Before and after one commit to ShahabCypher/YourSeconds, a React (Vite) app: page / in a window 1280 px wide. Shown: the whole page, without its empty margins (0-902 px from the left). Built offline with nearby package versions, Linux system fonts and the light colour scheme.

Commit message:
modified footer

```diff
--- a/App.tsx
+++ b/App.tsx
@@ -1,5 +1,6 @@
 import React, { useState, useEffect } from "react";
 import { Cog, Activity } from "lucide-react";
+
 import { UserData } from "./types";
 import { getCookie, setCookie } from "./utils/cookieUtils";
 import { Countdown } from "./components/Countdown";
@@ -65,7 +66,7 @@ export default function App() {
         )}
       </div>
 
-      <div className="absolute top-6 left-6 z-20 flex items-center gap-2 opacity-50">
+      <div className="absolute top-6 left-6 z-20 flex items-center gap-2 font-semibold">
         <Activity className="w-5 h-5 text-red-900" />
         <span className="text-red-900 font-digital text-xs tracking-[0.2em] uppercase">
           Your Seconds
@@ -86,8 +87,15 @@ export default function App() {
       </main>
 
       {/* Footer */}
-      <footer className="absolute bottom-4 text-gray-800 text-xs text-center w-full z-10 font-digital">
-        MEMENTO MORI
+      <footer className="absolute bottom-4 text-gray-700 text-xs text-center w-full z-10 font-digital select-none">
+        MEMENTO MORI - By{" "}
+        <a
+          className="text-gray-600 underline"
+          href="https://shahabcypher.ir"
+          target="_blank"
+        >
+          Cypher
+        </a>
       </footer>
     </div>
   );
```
┄┄┄┄┄┄
**EXERCISE AIM**.
Copy out each line of the records where the word "left" appears.

**RESULT BELOW**.
Before and after one commit to ShahabCypher/YourSeconds, a React (Vite) app: page / in a window 1280 px wide. Shown: the whole page, without its empty margins (0-902 px from the left). Built offline with nearby package versions, Linux system fonts and the light colour scheme.
-      <div className="absolute top-6 left-6 z-20 flex items-center gap-2 opacity-50">
+      <div className="absolute top-6 left-6 z-20 flex items-center gap-2 font-semibold">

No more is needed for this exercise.